A village in central Turkey is buzzing with excitement over the news that a man they see as one of their own has become the new prime minister of Britain.
A village in central Turkey where Boris Johnson traces his Turkish ancestry to is abuzz with excitement and pride over the news that a man they see as one of their own has become the new prime minister of Britain.
Residents of the mainly farming village of Kalfat in Cankiri province, 100km north of the Turkish capital Ankara, gathered at its main assembly place on Tuesday to celebrate after Mr Johnson won a Conservative Party leadership contest triggered by the resignation of Theresa May, according to town administrator, Bayram Tavukcu.

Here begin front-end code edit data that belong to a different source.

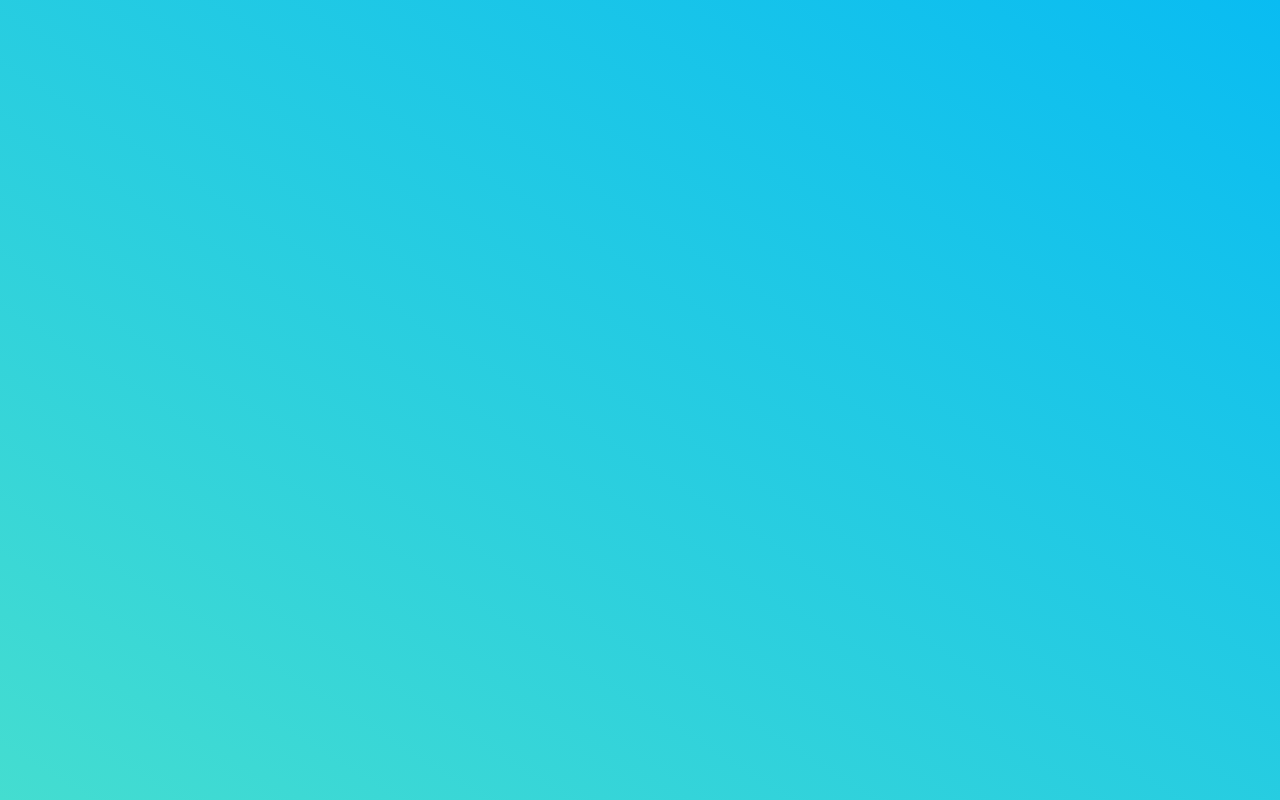
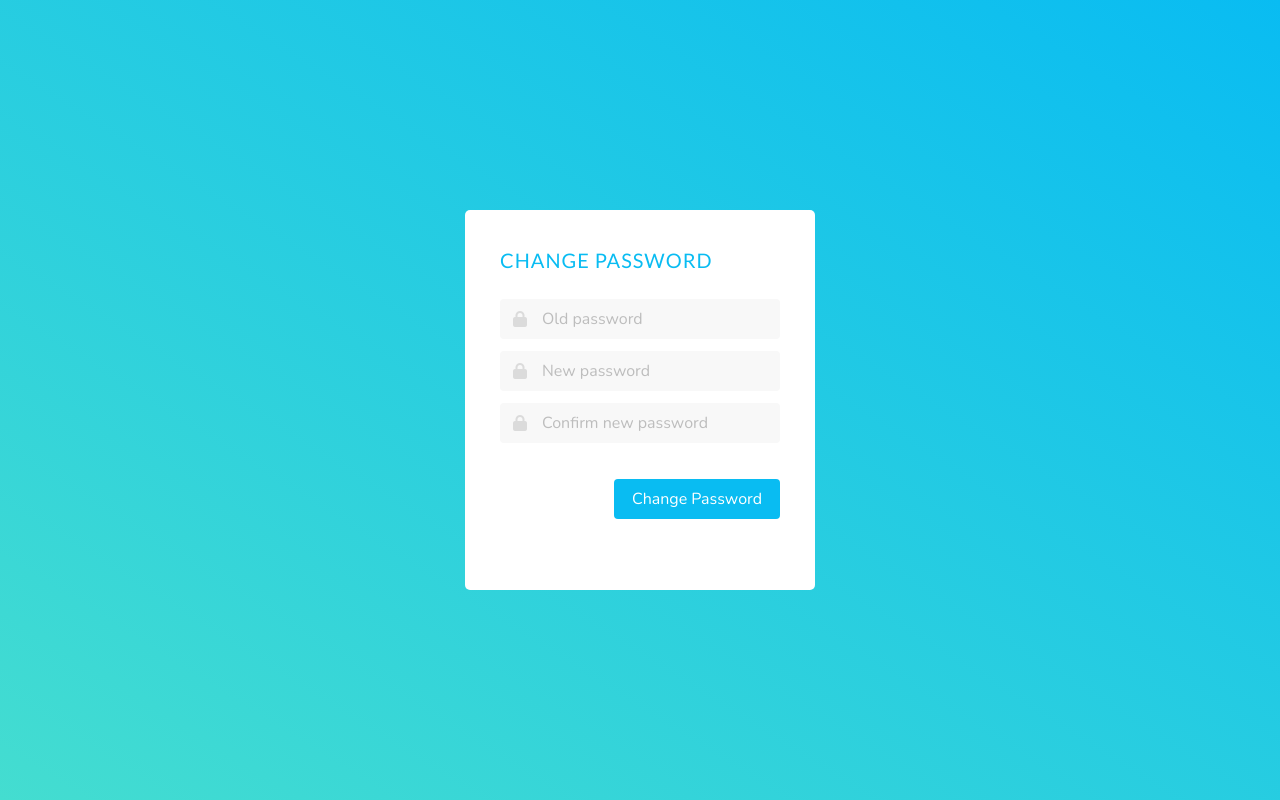
Before and after one commit to suryaslash22/task-manager-mean-stack, an Angular app in the folder frontend/: page /profile in a window 1280 px wide. Before the commit this address led to /. Built offline with nearby package versions, Linux system fonts and the light colour scheme.

Commit message:
added profile page
- changing password only frontend (needs additional design changes)
- not functional at the moment

```diff
--- a/frontend/package.json
+++ b/frontend/package.json
@@ -20,7 +20,7 @@
     "@angular/router": "^15.1.0",
     "rxjs": "~7.8.0",
     "sweetalert": "^2.1.2",
-    "sweetalert2": "^11.4.8",
+    "sweetalert2": "^11.7.1",
     "tslib": "^2.3.0",
     "zone.js": "~0.12.0"
   },
--- a/frontend/src/app/app-routing.module.ts
+++ b/frontend/src/app/app-routing.module.ts
@@ -7,6 +7,7 @@ import { LoginPageComponent } from './pages/login-page/login-page.component';
 import { SignupPageComponent } from './pages/signup-page/signup-page.component';
 import { EditListComponent } from './pages/edit-list/edit-list.component';
 import { EditTaskComponent } from './pages/edit-task/edit-task.component';
+import { ProfileComponent } from './pages/profile/profile.component';
 
 const routes: Routes = [
   { path: '', redirectTo: '/lists', pathMatch: 'full' },
@@ -18,6 +19,7 @@ const routes: Routes = [
   { path: 'lists/:listId', component: TaskViewComponent },
   { path: 'lists/:listId/new-task', component: NewTaskComponent },
   { path: 'lists/:listId/edit-task/:taskId', component: EditTaskComponent },
+  { path: 'profile', component: ProfileComponent }
 ];
 
 @NgModule({
--- a/frontend/src/app/app.module.ts
+++ b/frontend/src/app/app.module.ts
@@ -13,6 +13,7 @@ import { WebReqInterceptor } from './web-req.interceptor';
 import { SignupPageComponent } from './pages/signup-page/signup-page.component';
 import { EditListComponent } from './pages/edit-list/edit-list.component';
 import { EditTaskComponent } from './pages/edit-task/edit-task.component';
+import { ProfileComponent } from './pages/profile/profile.component';
 
 @NgModule({
   declarations: [
@@ -23,7 +24,8 @@ import { EditTaskComponent } from './pages/edit-task/edit-task.component';
     LoginPageComponent,
     SignupPageComponent,
     EditListComponent,
-    EditTaskComponent
+    EditTaskComponent,
+    ProfileComponent
   ],
   imports: [
     BrowserModule,
--- /dev/null
+++ b/frontend/src/app/pages/profile/profile.component.html
@@ -0,0 +1,42 @@
+<div class="centered-content">
+    <div class="white-box">
+
+      <h1 class="change-password-title has-text-primary">Change Password</h1>
+      <br>
+      <div class="field">
+        <p class="control has-icons-left has-icons-right">
+          <input #emailInput class="input has-background-light" type="password" placeholder="Old password">
+          <span class="icon is-small is-left">
+            <i class="fas fa-lock"></i>
+          </span>
+        </p>
+      </div>
+      <div class="field">
+        <p class="control has-icons-left">
+          <input #pwInput class="input has-background-light" type="password" placeholder="New password">
+          <span class="icon is-small is-left">
+            <i class="fas fa-lock"></i>
+          </span>
+        </p>
+      </div>
+      <div class="field">
+        <p class="control has-icons-left">
+          <input #pwInput class="input has-background-light" type="password" placeholder="Confirm new password">
+          <span class="icon is-small is-left">
+            <i class="fas fa-lock"></i>
+          </span>
+        </p>
+      </div>
+      <br>
+      <div class="field" style="display: flex; justify-content: flex-end;">
+        <p class="control">
+          <button class="button is-success has-text-white">
+            Change Password
+          </button>
+        </p>
+      </div>
+
+      <br>
+
+    </div>
+</div>
--- a/frontend/src/main-styles.scss
+++ b/frontend/src/main-styles.scss
@@ -58,6 +58,12 @@ html, body {
     text-transform: uppercase;
     letter-spacing: 2px;
 }
+.change-password-title{
+    font-family: 'Lato';
+    font-size: 20px;
+    text-transform: uppercase;
+    letter-spacing: 1px;
+}
 
 .white-box {
     padding: 35px;
```
Also changed, not shown: frontend/src/app/pages/profile/profile.component.ts (added, +10 -0 lines), frontend/src/app/pages/profile/profile.component.scss (added), 2 other files (tests, documents, lock files or other folders).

Mr Johnson took office as British prime minister on Wednesday.
Residents here dismiss as "political rhetoric" past comments by Mr Johnson that were sometimes deemed to be anti-Muslim or anti-Turkish and said they hope that he will visit Kalfat while in office.
"We were honoured that someone who has Ottoman genes, who comes from these lands, has become the prime minister of a prodigious country," said Adem Karaagac, the former administrator of the village of 1300.
Mr Johnson's paternal great-great-grandfather, Haci Ahmet Riza Efendi, was born there in 1813 and the house he lived in is still standing.
The family members were known as the "Sarioglangiller" which roughly translate as "of the family of the blond boy," Mr Karaagac said, though it was not known if Mr Johnson inherited his blond hair from his Turkish ancestry.
Mr Johnson is usually associated with the British upper middle class because of his family's wealth and his education at the exclusive schools Eton and Oxford.
But he has been known to bring up his Turkish roots whenever challenged about his ability to understand modern Britain's multiethnic, multicultural nature.
During a Conservative Party leadership debate in June, he defended himself against accusations of Islamophobia.
"When my Muslim great-grandfather came to this country in fear of his life in 1912, he did so because he knew it was a place that was a beacon of generosity and openness and a willingness to welcome people from around the world," Mr Johnson said.
"I think my Muslim great-grandfather would have been astonished to have found that his great-grandson had become foreign secretary. But he would have been very proud and I think it would be a tribute to this country."
Mr Johnson explored his Turkish roots in a 2008 episode of the BBC genealogy program Who Do You Think You Are?
When he visited Turkey as foreign minister in 2016, Mr Johnson told journalists that his family was from Kalfat.